From the entries that follow, copy every line with the word "modalu".

#### Web document revisions
____

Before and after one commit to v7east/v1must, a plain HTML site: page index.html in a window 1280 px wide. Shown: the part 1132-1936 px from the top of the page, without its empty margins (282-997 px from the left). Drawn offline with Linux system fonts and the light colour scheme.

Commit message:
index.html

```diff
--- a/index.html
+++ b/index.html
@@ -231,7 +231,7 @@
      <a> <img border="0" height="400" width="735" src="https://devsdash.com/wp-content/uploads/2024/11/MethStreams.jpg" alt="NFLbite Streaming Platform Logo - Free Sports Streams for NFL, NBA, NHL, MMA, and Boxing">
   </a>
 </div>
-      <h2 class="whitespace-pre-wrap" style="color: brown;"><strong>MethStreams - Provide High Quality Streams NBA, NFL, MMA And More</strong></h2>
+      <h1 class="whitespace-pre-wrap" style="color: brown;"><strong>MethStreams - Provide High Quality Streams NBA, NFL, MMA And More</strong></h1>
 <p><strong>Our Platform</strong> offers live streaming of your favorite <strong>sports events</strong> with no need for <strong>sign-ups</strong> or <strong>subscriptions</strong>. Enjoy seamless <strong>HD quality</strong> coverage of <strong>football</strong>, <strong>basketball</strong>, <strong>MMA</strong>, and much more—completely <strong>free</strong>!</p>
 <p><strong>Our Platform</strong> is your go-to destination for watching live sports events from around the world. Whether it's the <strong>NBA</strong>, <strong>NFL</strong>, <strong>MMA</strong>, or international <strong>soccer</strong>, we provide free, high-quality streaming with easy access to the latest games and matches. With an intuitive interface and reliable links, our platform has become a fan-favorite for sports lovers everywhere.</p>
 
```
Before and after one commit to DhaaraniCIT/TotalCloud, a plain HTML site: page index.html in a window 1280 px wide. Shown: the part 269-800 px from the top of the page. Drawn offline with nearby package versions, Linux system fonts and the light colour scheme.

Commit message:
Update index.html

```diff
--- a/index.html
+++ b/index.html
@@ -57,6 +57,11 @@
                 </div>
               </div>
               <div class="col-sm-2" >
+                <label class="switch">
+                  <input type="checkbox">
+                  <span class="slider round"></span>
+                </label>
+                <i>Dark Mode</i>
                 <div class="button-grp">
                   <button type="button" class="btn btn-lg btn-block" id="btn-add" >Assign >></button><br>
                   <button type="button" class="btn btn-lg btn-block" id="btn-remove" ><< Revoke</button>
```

____

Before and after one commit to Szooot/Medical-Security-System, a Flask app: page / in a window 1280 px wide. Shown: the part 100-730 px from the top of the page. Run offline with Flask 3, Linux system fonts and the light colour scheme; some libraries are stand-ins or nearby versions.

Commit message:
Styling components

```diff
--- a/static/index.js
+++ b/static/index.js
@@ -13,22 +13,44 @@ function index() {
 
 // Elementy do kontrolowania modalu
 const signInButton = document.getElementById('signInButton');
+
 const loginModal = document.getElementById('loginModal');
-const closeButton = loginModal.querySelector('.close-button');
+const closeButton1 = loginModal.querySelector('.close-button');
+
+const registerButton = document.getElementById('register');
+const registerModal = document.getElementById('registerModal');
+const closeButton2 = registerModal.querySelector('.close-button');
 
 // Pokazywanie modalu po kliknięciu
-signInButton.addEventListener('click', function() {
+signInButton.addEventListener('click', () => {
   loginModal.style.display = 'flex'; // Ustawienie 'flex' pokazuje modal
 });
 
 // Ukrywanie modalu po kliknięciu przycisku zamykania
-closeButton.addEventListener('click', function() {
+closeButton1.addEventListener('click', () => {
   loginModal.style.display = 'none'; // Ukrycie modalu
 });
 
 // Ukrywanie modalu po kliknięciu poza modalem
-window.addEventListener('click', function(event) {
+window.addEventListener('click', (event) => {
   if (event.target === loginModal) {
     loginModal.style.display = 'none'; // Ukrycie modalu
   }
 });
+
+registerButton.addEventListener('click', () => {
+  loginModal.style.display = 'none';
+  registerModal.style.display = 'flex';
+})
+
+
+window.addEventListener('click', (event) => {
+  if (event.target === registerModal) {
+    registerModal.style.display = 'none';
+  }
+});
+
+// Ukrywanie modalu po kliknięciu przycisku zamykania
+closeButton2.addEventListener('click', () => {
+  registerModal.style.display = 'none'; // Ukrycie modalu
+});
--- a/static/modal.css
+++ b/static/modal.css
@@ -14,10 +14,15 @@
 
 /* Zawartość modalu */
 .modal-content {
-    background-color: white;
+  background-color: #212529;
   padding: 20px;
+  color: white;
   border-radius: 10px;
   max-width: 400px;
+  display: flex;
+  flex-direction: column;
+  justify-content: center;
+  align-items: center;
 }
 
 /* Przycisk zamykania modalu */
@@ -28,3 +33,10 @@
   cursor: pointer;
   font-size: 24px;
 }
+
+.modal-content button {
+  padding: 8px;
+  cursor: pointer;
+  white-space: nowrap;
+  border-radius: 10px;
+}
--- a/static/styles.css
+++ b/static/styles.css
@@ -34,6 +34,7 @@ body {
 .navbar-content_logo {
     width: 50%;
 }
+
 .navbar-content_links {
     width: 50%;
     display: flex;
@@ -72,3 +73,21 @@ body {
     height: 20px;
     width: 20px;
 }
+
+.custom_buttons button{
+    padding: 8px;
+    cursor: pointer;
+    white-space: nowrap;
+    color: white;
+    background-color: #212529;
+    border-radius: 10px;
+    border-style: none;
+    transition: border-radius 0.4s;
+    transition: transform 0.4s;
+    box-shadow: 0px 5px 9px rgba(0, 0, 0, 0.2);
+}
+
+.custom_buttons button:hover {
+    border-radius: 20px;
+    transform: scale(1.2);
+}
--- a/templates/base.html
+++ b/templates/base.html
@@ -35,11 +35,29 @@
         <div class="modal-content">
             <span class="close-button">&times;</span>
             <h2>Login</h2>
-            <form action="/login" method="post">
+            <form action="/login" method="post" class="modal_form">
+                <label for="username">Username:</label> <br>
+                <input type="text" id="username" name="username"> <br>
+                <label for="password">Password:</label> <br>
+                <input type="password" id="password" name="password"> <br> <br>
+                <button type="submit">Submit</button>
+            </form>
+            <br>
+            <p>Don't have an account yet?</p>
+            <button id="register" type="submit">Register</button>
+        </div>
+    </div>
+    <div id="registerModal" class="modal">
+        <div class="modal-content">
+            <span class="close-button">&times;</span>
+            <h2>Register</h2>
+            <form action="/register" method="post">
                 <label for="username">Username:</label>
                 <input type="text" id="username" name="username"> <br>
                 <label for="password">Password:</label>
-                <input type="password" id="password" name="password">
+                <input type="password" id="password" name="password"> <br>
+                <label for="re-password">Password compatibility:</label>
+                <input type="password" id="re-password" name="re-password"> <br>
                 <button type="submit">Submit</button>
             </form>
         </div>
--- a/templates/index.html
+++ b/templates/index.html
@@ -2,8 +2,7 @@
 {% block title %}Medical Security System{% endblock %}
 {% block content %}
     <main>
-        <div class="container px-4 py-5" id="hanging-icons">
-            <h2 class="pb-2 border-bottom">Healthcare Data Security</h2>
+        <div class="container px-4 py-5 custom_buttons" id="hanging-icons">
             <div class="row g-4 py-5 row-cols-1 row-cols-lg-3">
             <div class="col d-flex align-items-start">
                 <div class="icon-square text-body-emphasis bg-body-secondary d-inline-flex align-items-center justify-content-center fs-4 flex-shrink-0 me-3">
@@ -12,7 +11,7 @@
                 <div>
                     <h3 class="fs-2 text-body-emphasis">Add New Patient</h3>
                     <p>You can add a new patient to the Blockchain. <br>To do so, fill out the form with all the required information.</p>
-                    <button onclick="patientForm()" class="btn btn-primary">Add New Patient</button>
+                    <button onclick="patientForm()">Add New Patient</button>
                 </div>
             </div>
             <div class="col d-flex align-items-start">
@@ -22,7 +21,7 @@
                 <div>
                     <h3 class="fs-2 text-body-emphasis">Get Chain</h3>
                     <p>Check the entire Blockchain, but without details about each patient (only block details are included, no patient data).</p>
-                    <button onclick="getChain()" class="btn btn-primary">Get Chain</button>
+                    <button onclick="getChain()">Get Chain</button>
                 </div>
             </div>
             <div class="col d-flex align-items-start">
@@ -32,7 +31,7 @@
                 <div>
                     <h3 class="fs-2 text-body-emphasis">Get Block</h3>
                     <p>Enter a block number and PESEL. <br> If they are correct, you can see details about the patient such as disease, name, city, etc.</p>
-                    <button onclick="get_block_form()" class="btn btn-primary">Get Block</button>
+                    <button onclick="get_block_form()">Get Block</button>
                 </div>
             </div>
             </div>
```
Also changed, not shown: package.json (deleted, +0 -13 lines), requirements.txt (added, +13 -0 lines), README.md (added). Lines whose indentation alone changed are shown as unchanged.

____

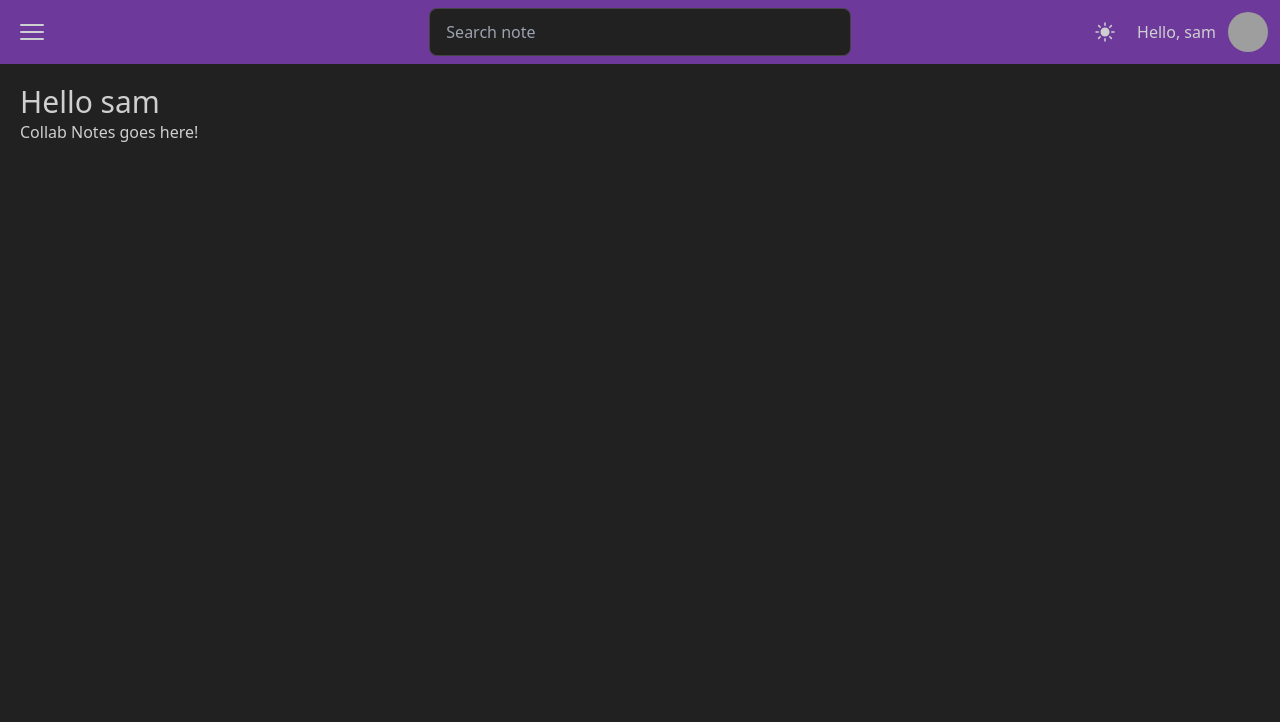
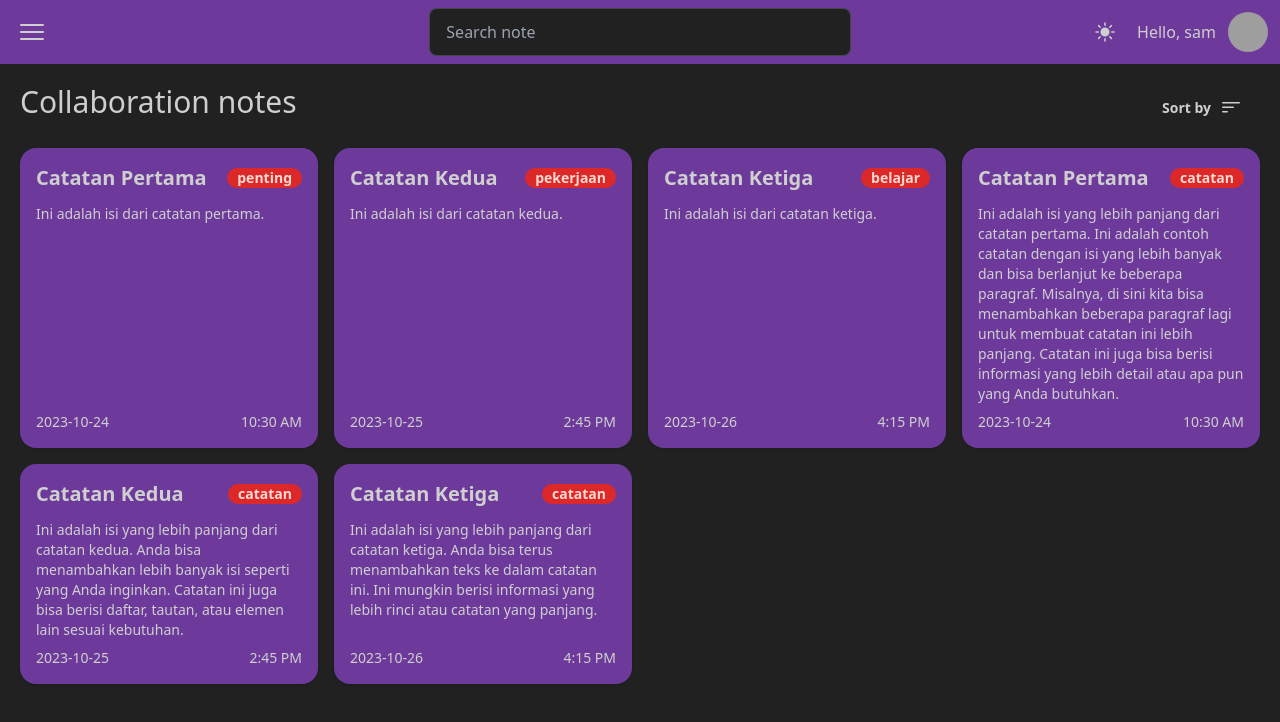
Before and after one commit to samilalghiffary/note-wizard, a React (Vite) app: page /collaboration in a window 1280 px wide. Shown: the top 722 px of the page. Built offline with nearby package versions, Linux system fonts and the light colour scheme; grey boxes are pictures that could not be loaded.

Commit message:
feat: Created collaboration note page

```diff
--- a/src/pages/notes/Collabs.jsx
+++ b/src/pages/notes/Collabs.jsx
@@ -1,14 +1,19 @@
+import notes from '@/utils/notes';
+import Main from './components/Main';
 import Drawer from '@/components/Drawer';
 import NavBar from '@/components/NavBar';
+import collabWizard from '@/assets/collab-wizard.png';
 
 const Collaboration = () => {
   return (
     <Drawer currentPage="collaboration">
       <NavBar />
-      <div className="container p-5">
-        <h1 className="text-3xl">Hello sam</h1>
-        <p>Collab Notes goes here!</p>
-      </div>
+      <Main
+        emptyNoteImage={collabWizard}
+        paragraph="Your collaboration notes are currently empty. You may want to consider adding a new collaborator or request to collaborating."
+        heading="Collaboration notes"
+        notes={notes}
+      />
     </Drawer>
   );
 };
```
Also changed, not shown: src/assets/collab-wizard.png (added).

____

#### YOUR SOLUTION
 // Elementy do kontrolowania modalu
 // Pokazywanie modalu po kliknięciu
 // Ukrywanie modalu po kliknięciu przycisku zamykania
   loginModal.style.display = 'none'; // Ukrycie modalu
 // Ukrywanie modalu po kliknięciu poza modalem
     loginModal.style.display = 'none'; // Ukrycie modalu
+// Ukrywanie modalu po kliknięciu przycisku zamykania
+  registerModal.style.display = 'none'; // Ukrycie modalu
 /* Zawartość modalu */
 /* Przycisk zamykania modalu */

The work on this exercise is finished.